Craving the Carve
Jack Michaud, December 1996
(note that this was written before shaped skis)
What is it about riding Alpine snowboard equipment? What makes some snowboarders revert back to those stiff, clunky boots from whence they evolved, and ride boards that are too stiff or too long to bust “phat” air in the pipe or spin in the park? Well, there is really only one answer: it’s fun.
Riding Alpine is one of the most exhilarating snowboard experiences. Those who switch don’t even miss the jumps or jibs they might have hit on a freestyle board because they’re too busy driving their own private Formula-1 car down the mountain. Nor do they regret the time spent adjusting to hardboots. Making a clean carved run down your favorite slope is just as gratifying as landing a 540 corkscrew.
Hardboots and an alpine snowboard can reveal a secret about a snowboarding:there is a lot of power locked up in an alpine snowboard that’s just waiting to be unleashed. A friend compares alpine snowboarding to Aikido, the martial art which redirects an attacker’s energy in a way that makes it work for the defender. The idea is that the snowboard is a tool used to harness the forces of nature in a positive way.
The alpine snowboard combined with hardboots is the most efficient device to take gravity and channel it through your body, boots, board, and down into the snow. The result: perfect half-circle, two-inch wide tracks on the corduroy, the sensation of laying out your own roller-coaster and hanging on. Alpine riders use gravity much like a sailor or windsurfer uses the wind to cut the fastest tack across the water. By redirecting the force of gravity, the snowboard takes the rider in a direction different from that which gravity would normally dictate. This difference is what enables snowboarders to control how fast and wide they carve down a hill.
Toying with gravity by making delicate adjustments from foot to foot and from side to side to get the fastest and cleanest line down the slope is the never ending pursuit that alpine riders crave. Gravity is also used in another way, much like a motorcycle rider out for a joyride on a freshly paved, winding road. An alpine snowboarder gets that momentary feeling of weightlessness that comes between carves, just like the motorcyclist negotiating an S-turn.

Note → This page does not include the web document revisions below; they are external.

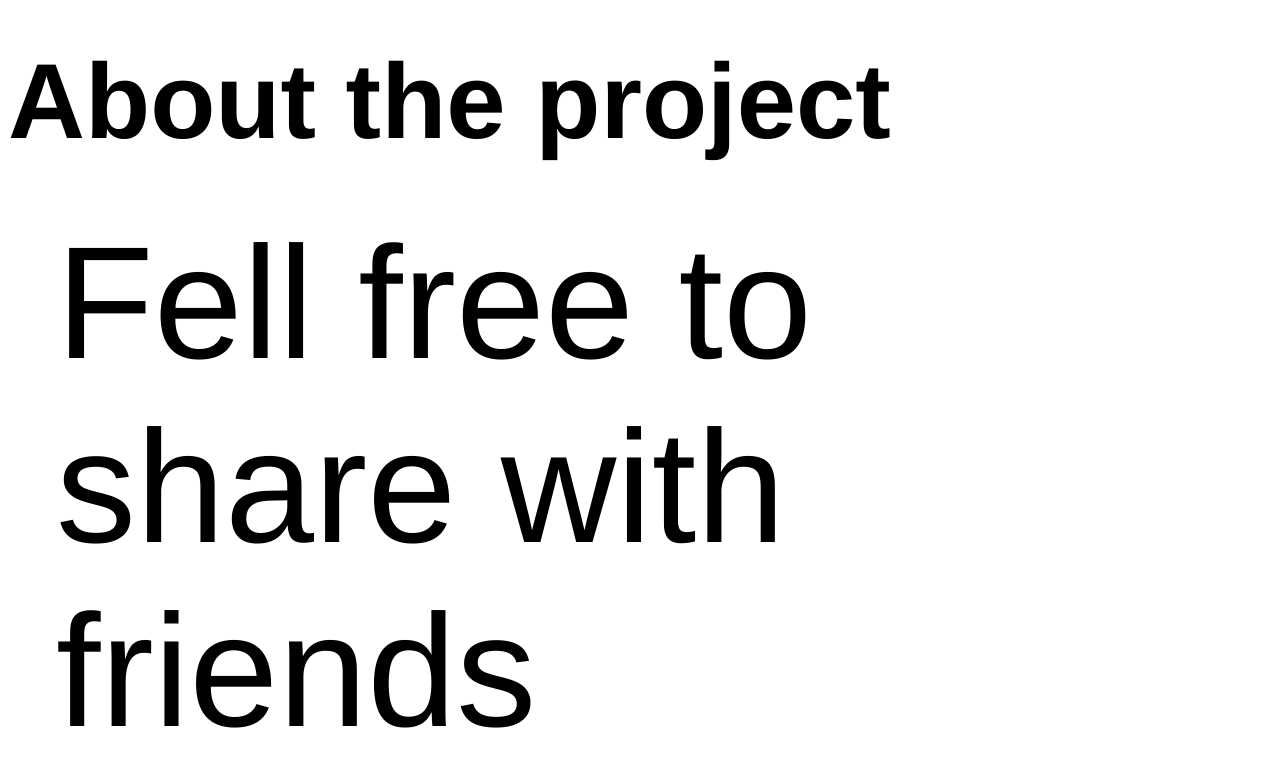
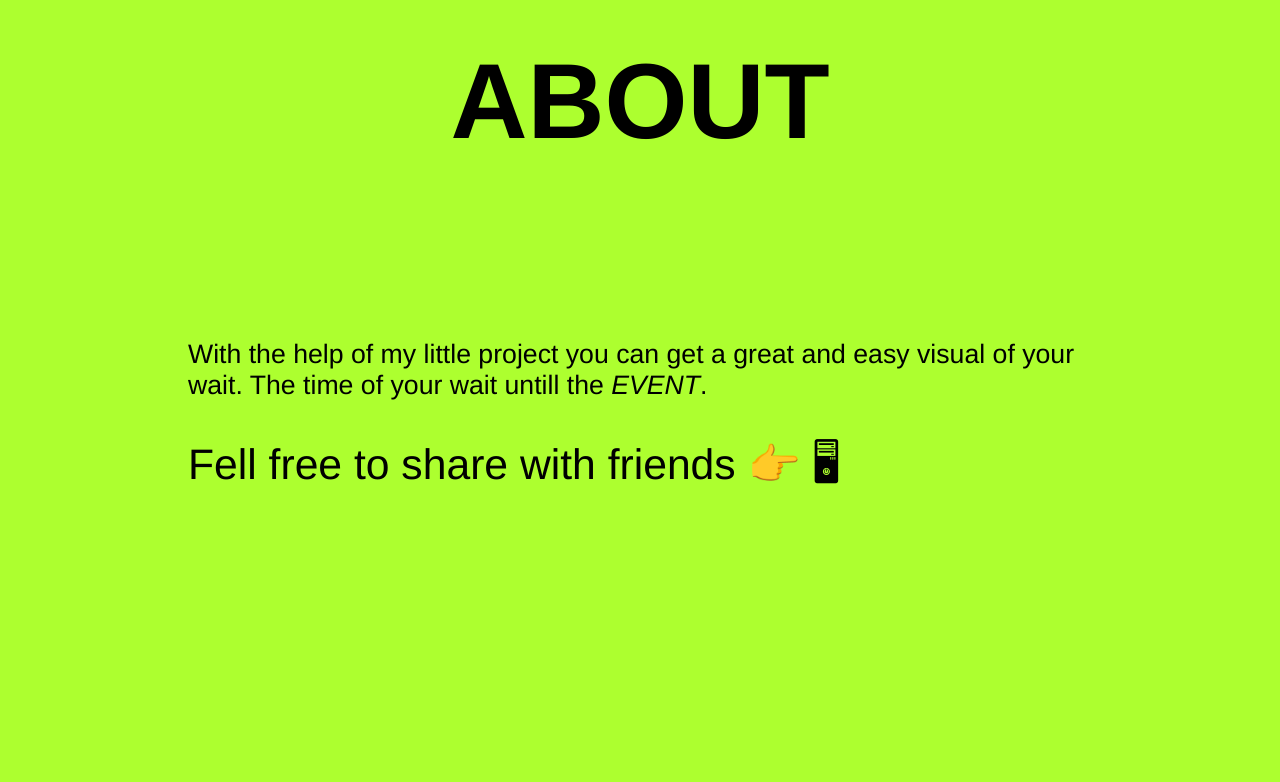
Before and after one commit to mashak000/mashak000.github.io, a plain HTML site: page info.html in a window 1280 px wide. Shown: the part 128-910 px from the top of the page. After the commit the page ends 800 px from the top, so only its background shows below. Drawn offline with Linux system fonts and the light colour scheme.

Commit message:
about fixed

```diff
--- a/info.html
+++ b/info.html
@@ -6,10 +6,15 @@
         <title>info</title>
         <link rel="stylesheet" href="style.css">
     </head>
-    <body>
+    <body style="background-color: greenyellow;">
         <div>
-            <h1>About the project</h1>
-            <p>Fell free to share with friends</p>
+            <h1 style="text-align: center; margin-bottom: 10rem;">ABOUT</h1>
+            <div style="width: 1000px;">
+                <p style="font-size: 20pt;">With the help of my little project you can get a great and easy visual of your wait. The time of your wait untill the <i>EVENT</i>.</p>
+                <p style="font-size: 32pt;">Fell free to share with friends 👉 <a href="https://mashak000.github.io">🖥</a></p>
+
+
+            </div>
         </div>
 
     </body>
```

Two things separate the alpine snowboard from skis as the superior tool for achieving this sensation. One, is that both feet are mounted on one board. This gives the snowboarder much more leverage over the carving edge. And once you’re committed to a carve, there’s no other leg underneath you to serve as a safety net. Once you cross the board, gravity and self trust takeover. More dramatically though, the shape of the snowboard is the real advantage. Since snowboards are so much wider than skis, designers have free reign to dictate how much sidecut goes into your board, and can more directly fine tune how your snowboard will behave. All that wonderful sidecut enables riders to carve turns as tightly as he or she can bend the board. Alpine riders get dramatic sensations of free-fall by using this characteristic to their advantage. You may notice that the tracks of a carving snowboarder actually start well before the snowboard has entered the fall line. The rider can actually move his or her body across the board in a downhill sense while carving the downhill edge until the board carves around and back beneath them at the end of their free-fall. By timing the turn transition with a roll in the hill, the free-fall can be even longer. If you stand uphill and watch an alpine snowboarder carving turns below you, the bottom of the snowboard is visible at the beginning of each carve.
If this sounds tempting, don’t be afraid to try. The sensations described above are only a few of the many that a good alpine snowboard and hardboots can afford you. Give it a try, you’ll probably love it.